*** Opening of RECORDS FOR THIS TASK ***
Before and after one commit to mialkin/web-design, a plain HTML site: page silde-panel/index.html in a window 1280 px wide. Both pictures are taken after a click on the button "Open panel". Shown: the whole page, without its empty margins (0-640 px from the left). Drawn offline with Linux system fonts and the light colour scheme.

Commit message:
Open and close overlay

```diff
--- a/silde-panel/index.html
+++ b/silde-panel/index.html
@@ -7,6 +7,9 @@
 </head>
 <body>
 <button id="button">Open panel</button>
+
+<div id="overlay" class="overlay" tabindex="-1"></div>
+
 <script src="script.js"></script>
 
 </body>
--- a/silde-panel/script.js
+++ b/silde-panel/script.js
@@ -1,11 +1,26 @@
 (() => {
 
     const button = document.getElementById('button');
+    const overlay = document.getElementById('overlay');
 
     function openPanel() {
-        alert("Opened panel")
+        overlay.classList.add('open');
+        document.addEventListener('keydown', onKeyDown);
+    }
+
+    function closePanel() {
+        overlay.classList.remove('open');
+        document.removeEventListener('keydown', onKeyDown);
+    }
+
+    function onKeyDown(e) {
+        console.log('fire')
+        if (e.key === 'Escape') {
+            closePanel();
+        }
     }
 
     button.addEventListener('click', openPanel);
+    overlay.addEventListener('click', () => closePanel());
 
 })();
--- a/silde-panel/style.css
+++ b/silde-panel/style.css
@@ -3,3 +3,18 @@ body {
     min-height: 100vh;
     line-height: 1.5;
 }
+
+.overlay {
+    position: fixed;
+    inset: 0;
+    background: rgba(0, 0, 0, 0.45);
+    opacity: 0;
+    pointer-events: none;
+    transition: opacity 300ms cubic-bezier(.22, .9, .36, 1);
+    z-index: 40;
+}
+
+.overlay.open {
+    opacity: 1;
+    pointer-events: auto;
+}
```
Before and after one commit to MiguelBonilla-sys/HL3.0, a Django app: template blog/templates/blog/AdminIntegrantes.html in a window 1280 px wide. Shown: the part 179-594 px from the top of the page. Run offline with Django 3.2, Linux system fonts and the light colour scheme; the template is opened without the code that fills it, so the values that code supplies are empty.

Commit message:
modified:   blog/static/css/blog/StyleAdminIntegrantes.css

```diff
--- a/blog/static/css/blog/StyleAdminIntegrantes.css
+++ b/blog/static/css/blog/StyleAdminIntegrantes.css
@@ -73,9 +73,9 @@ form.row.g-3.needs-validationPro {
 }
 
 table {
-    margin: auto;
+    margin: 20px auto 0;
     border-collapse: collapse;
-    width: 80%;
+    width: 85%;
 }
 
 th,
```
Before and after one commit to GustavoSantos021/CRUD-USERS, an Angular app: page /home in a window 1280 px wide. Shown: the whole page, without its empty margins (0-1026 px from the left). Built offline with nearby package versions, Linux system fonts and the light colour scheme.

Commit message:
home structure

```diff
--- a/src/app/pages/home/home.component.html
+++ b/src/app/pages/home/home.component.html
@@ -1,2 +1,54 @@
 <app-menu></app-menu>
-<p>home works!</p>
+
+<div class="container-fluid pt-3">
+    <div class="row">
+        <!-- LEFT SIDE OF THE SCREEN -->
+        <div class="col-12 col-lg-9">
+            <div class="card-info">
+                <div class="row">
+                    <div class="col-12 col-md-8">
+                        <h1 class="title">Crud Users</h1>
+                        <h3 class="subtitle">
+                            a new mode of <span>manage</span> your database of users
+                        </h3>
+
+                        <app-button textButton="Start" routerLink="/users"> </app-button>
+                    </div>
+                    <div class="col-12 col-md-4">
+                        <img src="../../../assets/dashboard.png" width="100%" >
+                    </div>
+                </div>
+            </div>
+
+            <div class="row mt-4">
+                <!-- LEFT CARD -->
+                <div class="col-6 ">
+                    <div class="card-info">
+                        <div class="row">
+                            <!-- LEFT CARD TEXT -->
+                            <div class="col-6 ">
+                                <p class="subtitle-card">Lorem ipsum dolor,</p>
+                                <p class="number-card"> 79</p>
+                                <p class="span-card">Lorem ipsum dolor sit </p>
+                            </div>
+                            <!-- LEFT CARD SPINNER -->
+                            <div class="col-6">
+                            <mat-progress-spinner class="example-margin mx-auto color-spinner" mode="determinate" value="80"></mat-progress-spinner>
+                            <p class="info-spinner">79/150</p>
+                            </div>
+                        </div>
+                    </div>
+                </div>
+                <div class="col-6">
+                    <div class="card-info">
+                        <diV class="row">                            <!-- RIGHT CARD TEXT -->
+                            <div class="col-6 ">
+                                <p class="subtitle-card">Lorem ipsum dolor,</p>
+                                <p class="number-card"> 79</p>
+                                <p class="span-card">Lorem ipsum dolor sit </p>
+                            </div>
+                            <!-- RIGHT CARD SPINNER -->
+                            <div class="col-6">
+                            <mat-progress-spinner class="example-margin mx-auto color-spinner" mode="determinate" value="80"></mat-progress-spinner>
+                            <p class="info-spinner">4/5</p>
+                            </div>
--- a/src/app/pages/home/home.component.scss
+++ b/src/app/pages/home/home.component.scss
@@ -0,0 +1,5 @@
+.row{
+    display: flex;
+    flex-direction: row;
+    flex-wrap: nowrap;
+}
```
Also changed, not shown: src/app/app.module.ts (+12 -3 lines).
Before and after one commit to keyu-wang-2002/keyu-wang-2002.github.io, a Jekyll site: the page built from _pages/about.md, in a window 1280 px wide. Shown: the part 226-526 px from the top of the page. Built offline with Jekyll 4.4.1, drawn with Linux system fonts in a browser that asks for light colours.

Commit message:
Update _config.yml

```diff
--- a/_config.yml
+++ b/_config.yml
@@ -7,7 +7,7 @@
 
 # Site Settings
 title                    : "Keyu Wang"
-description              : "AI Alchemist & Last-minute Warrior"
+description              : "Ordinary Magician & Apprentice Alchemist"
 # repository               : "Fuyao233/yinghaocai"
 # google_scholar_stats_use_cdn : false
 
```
*** Close of RECORDS FOR THIS TASK ***
*TO DO*:
With nothing left out, copy the data above exactly.

*SOLUTION TO THE EXERCISE*:
Before and after one commit to mialkin/web-design, a plain HTML site: page silde-panel/index.html in a window 1280 px wide. Both pictures are taken after a click on the button "Open panel". Shown: the whole page, without its empty margins (0-640 px from the left). Drawn offline with Linux system fonts and the light colour scheme.

Commit message:
Open and close overlay

```diff
--- a/silde-panel/index.html
+++ b/silde-panel/index.html
@@ -7,6 +7,9 @@
 </head>
 <body>
 <button id="button">Open panel</button>
+
+<div id="overlay" class="overlay" tabindex="-1"></div>
+
 <script src="script.js"></script>
 
 </body>
--- a/silde-panel/script.js
+++ b/silde-panel/script.js
@@ -1,11 +1,26 @@
 (() => {
 
     const button = document.getElementById('button');
+    const overlay = document.getElementById('overlay');
 
     function openPanel() {
-        alert("Opened panel")
+        overlay.classList.add('open');
+        document.addEventListener('keydown', onKeyDown);
+    }
+
+    function closePanel() {
+        overlay.classList.remove('open');
+        document.removeEventListener('keydown', onKeyDown);
+    }
+
+    function onKeyDown(e) {
+        console.log('fire')
+        if (e.key === 'Escape') {
+            closePanel();
+        }
     }
 
     button.addEventListener('click', openPanel);
+    overlay.addEventListener('click', () => closePanel());
 
 })();
--- a/silde-panel/style.css
+++ b/silde-panel/style.css
@@ -3,3 +3,18 @@ body {
     min-height: 100vh;
     line-height: 1.5;
 }
+
+.overlay {
+    position: fixed;
+    inset: 0;
+    background: rgba(0, 0, 0, 0.45);
+    opacity: 0;
+    pointer-events: none;
+    transition: opacity 300ms cubic-bezier(.22, .9, .36, 1);
+    z-index: 40;
+}
+
+.overlay.open {
+    opacity: 1;
+    pointer-events: auto;
+}
```
Before and after one commit to MiguelBonilla-sys/HL3.0, a Django app: template blog/templates/blog/AdminIntegrantes.html in a window 1280 px wide. Shown: the part 179-594 px from the top of the page. Run offline with Django 3.2, Linux system fonts and the light colour scheme; the template is opened without the code that fills it, so the values that code supplies are empty.

Commit message:
modified:   blog/static/css/blog/StyleAdminIntegrantes.css

```diff
--- a/blog/static/css/blog/StyleAdminIntegrantes.css
+++ b/blog/static/css/blog/StyleAdminIntegrantes.css
@@ -73,9 +73,9 @@ form.row.g-3.needs-validationPro {
 }
 
 table {
-    margin: auto;
+    margin: 20px auto 0;
     border-collapse: collapse;
-    width: 80%;
+    width: 85%;
 }
 
 th,
```
Before and after one commit to GustavoSantos021/CRUD-USERS, an Angular app: page /home in a window 1280 px wide. Shown: the whole page, without its empty margins (0-1026 px from the left). Built offline with nearby package versions, Linux system fonts and the light colour scheme.

Commit message:
home structure

```diff
--- a/src/app/pages/home/home.component.html
+++ b/src/app/pages/home/home.component.html
@@ -1,2 +1,54 @@
 <app-menu></app-menu>
-<p>home works!</p>
+
+<div class="container-fluid pt-3">
+    <div class="row">
+        <!-- LEFT SIDE OF THE SCREEN -->
+        <div class="col-12 col-lg-9">
+            <div class="card-info">
+                <div class="row">
+                    <div class="col-12 col-md-8">
+                        <h1 class="title">Crud Users</h1>
+                        <h3 class="subtitle">
+                            a new mode of <span>manage</span> your database of users
+                        </h3>
+
+                        <app-button textButton="Start" routerLink="/users"> </app-button>
+                    </div>
+                    <div class="col-12 col-md-4">
+                        <img src="../../../assets/dashboard.png" width="100%" >
+                    </div>
+                </div>
+            </div>
+
+            <div class="row mt-4">
+                <!-- LEFT CARD -->
+                <div class="col-6 ">
+                    <div class="card-info">
+                        <div class="row">
+                            <!-- LEFT CARD TEXT -->
+                            <div class="col-6 ">
+                                <p class="subtitle-card">Lorem ipsum dolor,</p>
+                                <p class="number-card"> 79</p>
+                                <p class="span-card">Lorem ipsum dolor sit </p>
+                            </div>
+                            <!-- LEFT CARD SPINNER -->
+                            <div class="col-6">
+                            <mat-progress-spinner class="example-margin mx-auto color-spinner" mode="determinate" value="80"></mat-progress-spinner>
+                            <p class="info-spinner">79/150</p>
+                            </div>
+                        </div>
+                    </div>
+                </div>
+                <div class="col-6">
+                    <div class="card-info">
+                        <diV class="row">                            <!-- RIGHT CARD TEXT -->
+                            <div class="col-6 ">
+                                <p class="subtitle-card">Lorem ipsum dolor,</p>
+                                <p class="number-card"> 79</p>
+                                <p class="span-card">Lorem ipsum dolor sit </p>
+                            </div>
+                            <!-- RIGHT CARD SPINNER -->
+                            <div class="col-6">
+                            <mat-progress-spinner class="example-margin mx-auto color-spinner" mode="determinate" value="80"></mat-progress-spinner>
+                            <p class="info-spinner">4/5</p>
+                            </div>
--- a/src/app/pages/home/home.component.scss
+++ b/src/app/pages/home/home.component.scss
@@ -0,0 +1,5 @@
+.row{
+    display: flex;
+    flex-direction: row;
+    flex-wrap: nowrap;
+}
```
Also changed, not shown: src/app/app.module.ts (+12 -3 lines).
Before and after one commit to keyu-wang-2002/keyu-wang-2002.github.io, a Jekyll site: the page built from _pages/about.md, in a window 1280 px wide. Shown: the part 226-526 px from the top of the page. Built offline with Jekyll 4.4.1, drawn with Linux system fonts in a browser that asks for light colours.

Commit message:
Update _config.yml

```diff
--- a/_config.yml
+++ b/_config.yml
@@ -7,7 +7,7 @@
 
 # Site Settings
 title                    : "Keyu Wang"
-description              : "AI Alchemist & Last-minute Warrior"
+description              : "Ordinary Magician & Apprentice Alchemist"
 # repository               : "Fuyao233/yinghaocai"
 # google_scholar_stats_use_cdn : false
 
```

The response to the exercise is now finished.